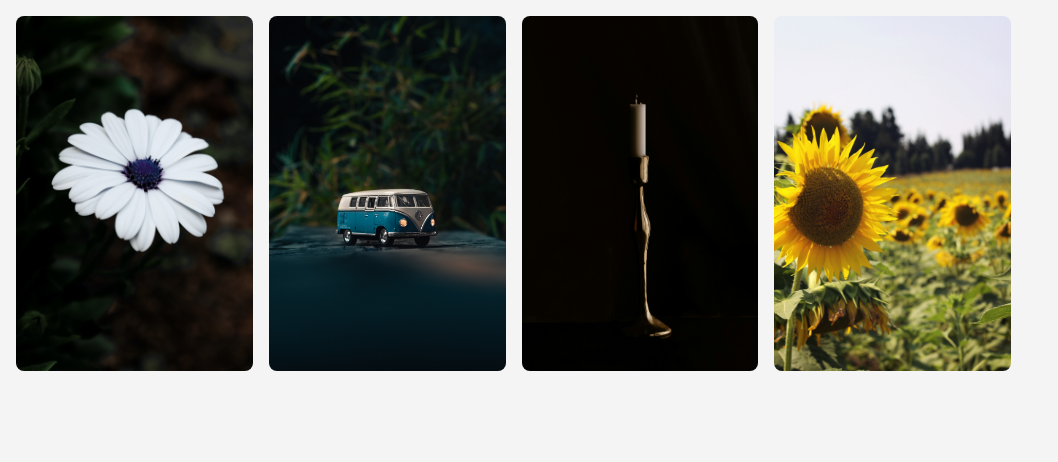
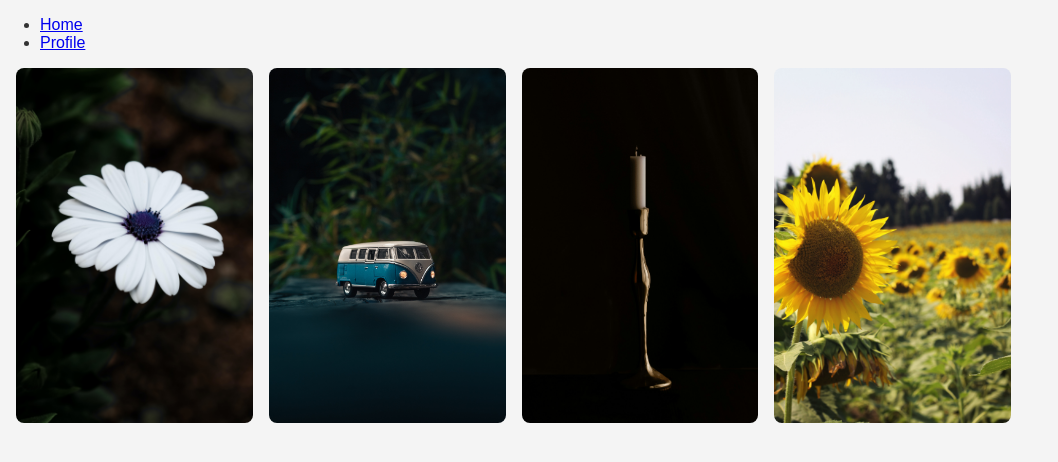
Before and after one commit to yashodharanawaka/my-gallery, a React (Create React App) app: page / in a window 1280 px wide. Shown: the top 462 px of the page, without its empty margins (0-1058 px from the left). Built offline with nearby package versions, Linux system fonts and the light colour scheme.

Commit message:
added a nav bar

```diff
--- a/src/App.js
+++ b/src/App.js
@@ -4,14 +4,16 @@
 import PhotoGallery from './components/PhotoGallery';
 import Lightbox from './components/Lightbox';
 import MyProfile from "./components/MyProfile";
+import NavigationBar from "./components/NavigationBar";
 
 function App() {
     return (
         <Router>
+            <NavigationBar/>
             <Routes>
-                <Route path="/photo/:id" element={<Lightbox />} />
-                <Route path="/profile" element={<MyProfile />} />
-                <Route path="/*" element={<PhotoGallery />} />
+                <Route path="/photo/:id" element={<Lightbox/>}/>
+                <Route path="/profile" element={<MyProfile/>}/>
+                <Route path="/*" element={<PhotoGallery/>}/>
             </Routes>
         </Router>
     );
--- /dev/null
+++ b/src/components/NavigationBar.js
@@ -0,0 +1,17 @@
+import React from "react";
+import {Link} from "react-router-dom";
+
+const NavigationBar = () =>{
+    return <nav>
+        <ul>
+            <li>
+                <Link to="/">Home</Link>
+            </li>
+            <li>
+                <Link to="/profile">Profile</Link>
+            </li>
+        </ul>
+    </nav>
+}
+
+export default NavigationBar;
```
+---+
- _Task statement_
The material above must be set down word for word, with no picture carried over.

- _Result of the task_
Before and after one commit to yashodharanawaka/my-gallery, a React (Create React App) app: page / in a window 1280 px wide. Shown: the top 462 px of the page, without its empty margins (0-1058 px from the left). Built offline with nearby package versions, Linux system fonts and the light colour scheme.

Commit message:
added a nav bar

```diff
--- a/src/App.js
+++ b/src/App.js
@@ -4,14 +4,16 @@
 import PhotoGallery from './components/PhotoGallery';
 import Lightbox from './components/Lightbox';
 import MyProfile from "./components/MyProfile";
+import NavigationBar from "./components/NavigationBar";
 
 function App() {
     return (
         <Router>
+            <NavigationBar/>
             <Routes>
-                <Route path="/photo/:id" element={<Lightbox />} />
-                <Route path="/profile" element={<MyProfile />} />
-                <Route path="/*" element={<PhotoGallery />} />
+                <Route path="/photo/:id" element={<Lightbox/>}/>
+                <Route path="/profile" element={<MyProfile/>}/>
+                <Route path="/*" element={<PhotoGallery/>}/>
             </Routes>
         </Router>
     );
--- /dev/null
+++ b/src/components/NavigationBar.js
@@ -0,0 +1,17 @@
+import React from "react";
+import {Link} from "react-router-dom";
+
+const NavigationBar = () =>{
+    return <nav>
+        <ul>
+            <li>
+                <Link to="/">Home</Link>
+            </li>
+            <li>
+                <Link to="/profile">Profile</Link>
+            </li>
+        </ul>
+    </nav>
+}
+
+export default NavigationBar;
```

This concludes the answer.